§ **YOUR OBJECTIVE**
Every line with the string "after" in it belongs in your answer, so copy them all from the data.

[[ TASK DATA open ]]

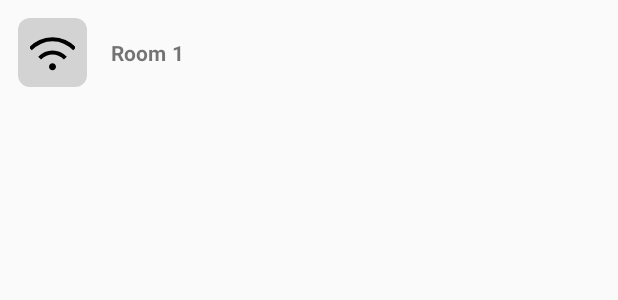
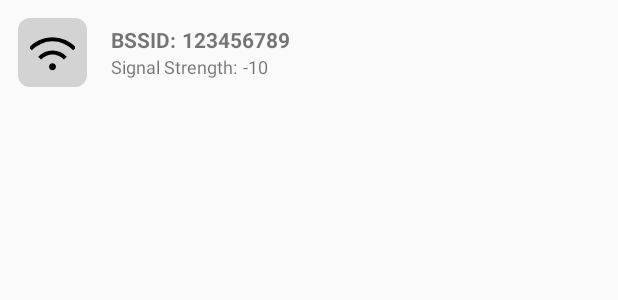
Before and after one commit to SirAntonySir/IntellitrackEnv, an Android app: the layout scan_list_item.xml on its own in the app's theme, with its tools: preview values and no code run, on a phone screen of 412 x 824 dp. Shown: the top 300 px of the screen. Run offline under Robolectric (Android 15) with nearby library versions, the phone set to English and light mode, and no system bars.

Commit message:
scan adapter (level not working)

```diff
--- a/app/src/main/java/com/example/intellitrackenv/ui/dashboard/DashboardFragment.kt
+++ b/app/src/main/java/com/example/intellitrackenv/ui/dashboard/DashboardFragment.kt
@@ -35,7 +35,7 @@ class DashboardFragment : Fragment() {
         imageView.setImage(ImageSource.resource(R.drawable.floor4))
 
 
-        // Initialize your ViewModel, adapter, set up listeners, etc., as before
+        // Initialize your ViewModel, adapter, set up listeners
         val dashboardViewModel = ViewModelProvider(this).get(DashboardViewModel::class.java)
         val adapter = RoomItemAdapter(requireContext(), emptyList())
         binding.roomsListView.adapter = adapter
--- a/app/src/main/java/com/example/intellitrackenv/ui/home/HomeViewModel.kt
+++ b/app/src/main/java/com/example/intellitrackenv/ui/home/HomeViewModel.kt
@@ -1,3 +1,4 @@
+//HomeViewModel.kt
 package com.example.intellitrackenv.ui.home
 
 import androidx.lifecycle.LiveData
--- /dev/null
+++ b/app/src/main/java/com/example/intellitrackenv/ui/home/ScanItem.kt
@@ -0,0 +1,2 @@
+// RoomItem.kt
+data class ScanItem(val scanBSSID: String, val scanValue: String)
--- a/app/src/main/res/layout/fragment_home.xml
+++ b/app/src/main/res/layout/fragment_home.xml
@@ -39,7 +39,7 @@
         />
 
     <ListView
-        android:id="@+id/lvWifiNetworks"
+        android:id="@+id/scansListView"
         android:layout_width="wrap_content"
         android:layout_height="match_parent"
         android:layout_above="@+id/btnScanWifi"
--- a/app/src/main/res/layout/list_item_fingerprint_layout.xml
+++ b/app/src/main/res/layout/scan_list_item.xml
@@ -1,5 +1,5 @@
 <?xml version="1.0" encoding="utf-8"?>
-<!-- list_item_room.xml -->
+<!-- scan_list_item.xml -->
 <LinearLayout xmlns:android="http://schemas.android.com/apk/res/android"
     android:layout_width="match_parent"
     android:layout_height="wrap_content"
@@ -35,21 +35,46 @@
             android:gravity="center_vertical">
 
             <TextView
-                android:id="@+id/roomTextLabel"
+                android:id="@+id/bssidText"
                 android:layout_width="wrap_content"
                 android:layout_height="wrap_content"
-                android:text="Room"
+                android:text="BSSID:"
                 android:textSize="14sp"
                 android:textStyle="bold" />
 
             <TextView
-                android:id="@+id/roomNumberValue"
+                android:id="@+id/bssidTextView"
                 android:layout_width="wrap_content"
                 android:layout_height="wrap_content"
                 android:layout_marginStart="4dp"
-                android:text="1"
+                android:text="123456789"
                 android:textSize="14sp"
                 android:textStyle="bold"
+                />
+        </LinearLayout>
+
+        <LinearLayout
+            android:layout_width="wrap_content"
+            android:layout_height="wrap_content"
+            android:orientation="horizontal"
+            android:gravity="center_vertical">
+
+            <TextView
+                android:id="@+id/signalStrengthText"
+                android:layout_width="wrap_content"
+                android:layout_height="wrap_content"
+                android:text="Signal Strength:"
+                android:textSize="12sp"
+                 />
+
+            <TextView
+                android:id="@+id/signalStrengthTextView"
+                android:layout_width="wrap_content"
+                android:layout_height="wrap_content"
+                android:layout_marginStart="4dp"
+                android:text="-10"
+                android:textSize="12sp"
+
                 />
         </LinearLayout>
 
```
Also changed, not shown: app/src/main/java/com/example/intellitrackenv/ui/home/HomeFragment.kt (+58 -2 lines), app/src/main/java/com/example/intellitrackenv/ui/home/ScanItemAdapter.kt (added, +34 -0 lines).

[[ TASK DATA closed ]]
[[ TASK DATA open ]]

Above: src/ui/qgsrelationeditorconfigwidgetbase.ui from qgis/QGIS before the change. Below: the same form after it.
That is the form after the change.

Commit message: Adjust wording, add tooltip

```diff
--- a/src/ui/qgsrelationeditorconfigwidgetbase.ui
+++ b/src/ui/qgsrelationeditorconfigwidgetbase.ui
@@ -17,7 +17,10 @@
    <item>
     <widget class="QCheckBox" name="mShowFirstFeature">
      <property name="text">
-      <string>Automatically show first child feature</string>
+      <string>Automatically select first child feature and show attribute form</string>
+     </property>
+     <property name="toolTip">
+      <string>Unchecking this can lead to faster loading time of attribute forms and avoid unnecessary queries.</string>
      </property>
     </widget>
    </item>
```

[[ TASK DATA closed ]]

§ **SOLUTION TO THIS PROBLEM**
Before and after one commit to SirAntonySir/IntellitrackEnv, an Android app: the layout scan_list_item.xml on its own in the app's theme, with its tools: preview values and no code run, on a phone screen of 412 x 824 dp. Shown: the top 300 px of the screen. Run offline under Robolectric (Android 15) with nearby library versions, the phone set to English and light mode, and no system bars.
Above: src/ui/qgsrelationeditorconfigwidgetbase.ui from qgis/QGIS before the change. Below: the same form after it.
That is the form after the change.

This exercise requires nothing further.